Green Apple Pectin

Green apple pectin is made from any undeveloped green apple picked from the tree before ripening.

3 lbs green apples (Amy suggests that early July is a great time to pick)
6 cups water
4 1/2 cups granulated sugar
Juice of 1 small lemon

Remove stems and cut apples into quarters. Toss in pot and cover them with the water and bring to a boil. Simmer for 30 minutes. Strain this apple mixture through a fine mesh strainer, pressing lightly on the back of the fruit. Compost solids. Filter apple juice again through a cheesecloth so you have a nice clear( liquid. - Wet and wring out your cheesecloth first.  Measure 4 1/4 cups apple liquid and add to a saucepan with the lemon juice and sugar. Bring to a boil, skim the foam and cook on high heat for about 10 minutes. Check set. You want a thick syrup or jam-y set.  Jar and process in a water bath canner for 10 minutes.  

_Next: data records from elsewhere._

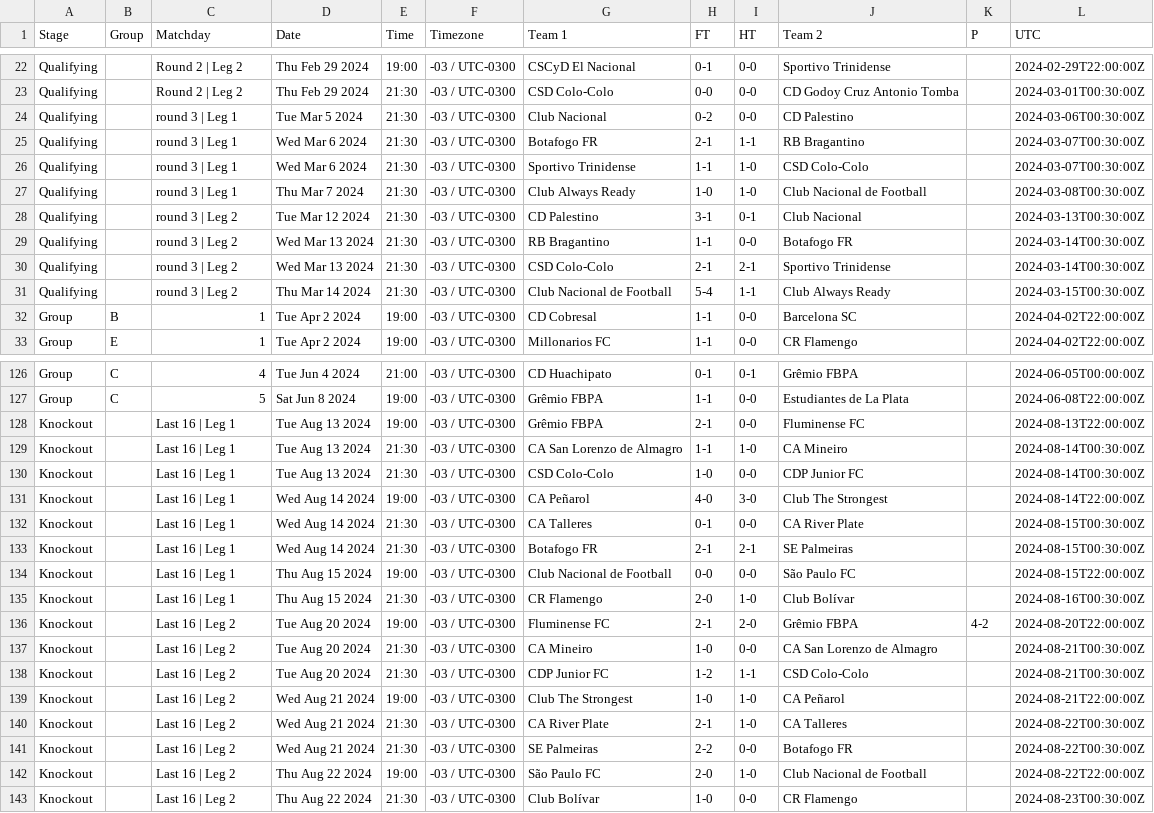
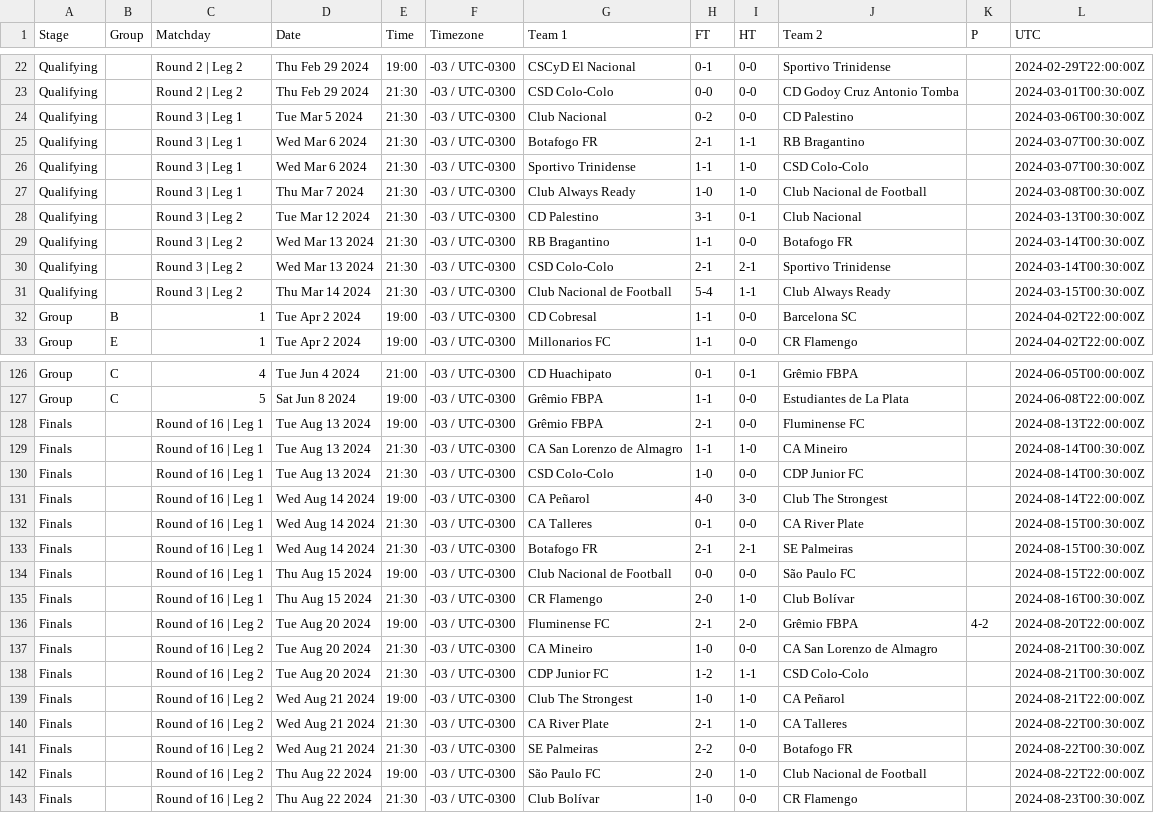
Before and after one commit to footballcsv/cache.api.fbdat, a CSV file: 2024/copa.l.csv, drawn as a sheet; only a part is shown, gaps mark what is left out; the diff names each change by its address in the sheet, - before the commit and + after, or states it on an @@ line.

```diff
--- a/2024/copa.l.csv
+++ b/2024/copa.l.csv
-C24:C27 (Matchday): round 3 | Leg 1
+C24:C27 (Matchday): Round 3 | Leg 1
-C28:C31 (Matchday): round 3 | Leg 2
+C28:C31 (Matchday): Round 3 | Leg 2
-A128:A143 (Stage): Knockout
+A128:A143 (Stage): Finals
-C128:C135 (Matchday): Last 16 | Leg 1
+C128:C135 (Matchday): Round of 16 | Leg 1
-C136:C143 (Matchday): Last 16 | Leg 2
+C136:C143 (Matchday): Round of 16 | Leg 2
```
Also changed, not shown: 2023/copa.l.csv, 2024-25/uefa.cl.csv, 3 other files.
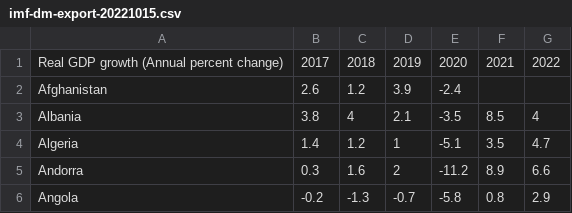
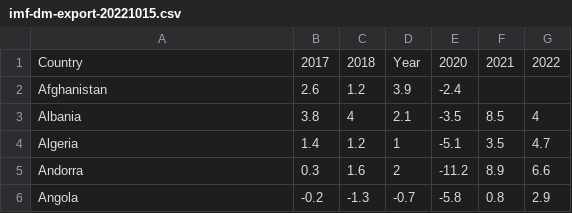
Before and after one commit to DonnyAriyan/Impact-of-COVID-19-on-shareprice, a CSV file: imf-dm-export-20221015.csv, drawn as a sheet; only a part is shown.

Commit message:
Update imf-dm-export-20221015.csv

```diff
--- a/imf-dm-export-20221015.csv
+++ b/imf-dm-export-20221015.csv
@@ -1,2 +1,2 @@
-Real GDP growth (Annual percent change),2017,2018,2019,2020,2021,2022
+Country,2017,2018,Year,2020,2021,2022
 Afghanistan,2.6,1.2,3.9,-2.4,,
```
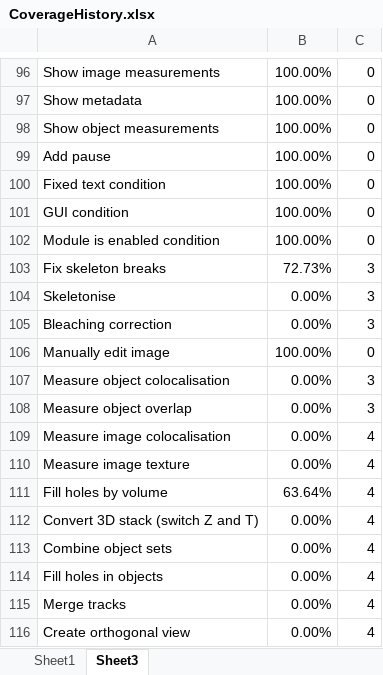
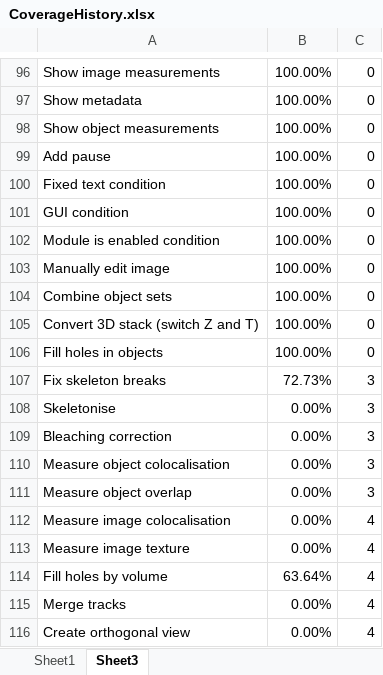
Before and after one commit to mianalysis/mia, an Excel workbook: CoverageHistory.xlsx, sheet Sheet3, drawn as a sheet; only a part is shown, gaps mark what is left out; values as stored, in another font and other column widths than the file's, no borders; removed rows and columns are numbered as before the commit, all else as after; the diff names each change by its address in the sheet, - before the commit and + after, or states it on an @@ line.

```diff
--- a/CoverageHistory.xlsx (sheet Sheet3)
+++ b/CoverageHistory.xlsx (sheet Sheet3)
@@ row 106 moved to row 103: Manually edit image @@
+row 104: Combine object sets | 100.00% | 0
+row 105: Convert 3D stack (switch Z and T) | 100.00% | 0
+row 106: Fill holes in objects | 100.00% | 0
-row 112: Convert 3D stack (switch Z and T) | 0.00% | 4
-row 113: Combine object sets | 0.00% | 4
-row 114: Fill holes in objects | 0.00% | 4
```
Also changed, not shown: sheet Sheet1, charts or pictures, 5 other files.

I'd only use this style of homemade pectin for a jelly, because it's clear and it would be a challenging  experiment to see how much of this style of pectin you'd need for a jelly.   If you are making jam, use my method instead, it will always work.   I like her use of it instead of the typical "Clear Jel" in her apple pie filling.   Her recipe is similar to this one...just substitute 1/3 - 1/2 cup apple pectin for the Clear Jel in the recipe.  

The rest of the book features lots of other apple recipes for main dishes, side dishes and desserts.   I already have a Dexter Cider Mill Apple Cookbook on my bookshelf - if I needed another, it certainly would be this book.   Check it out!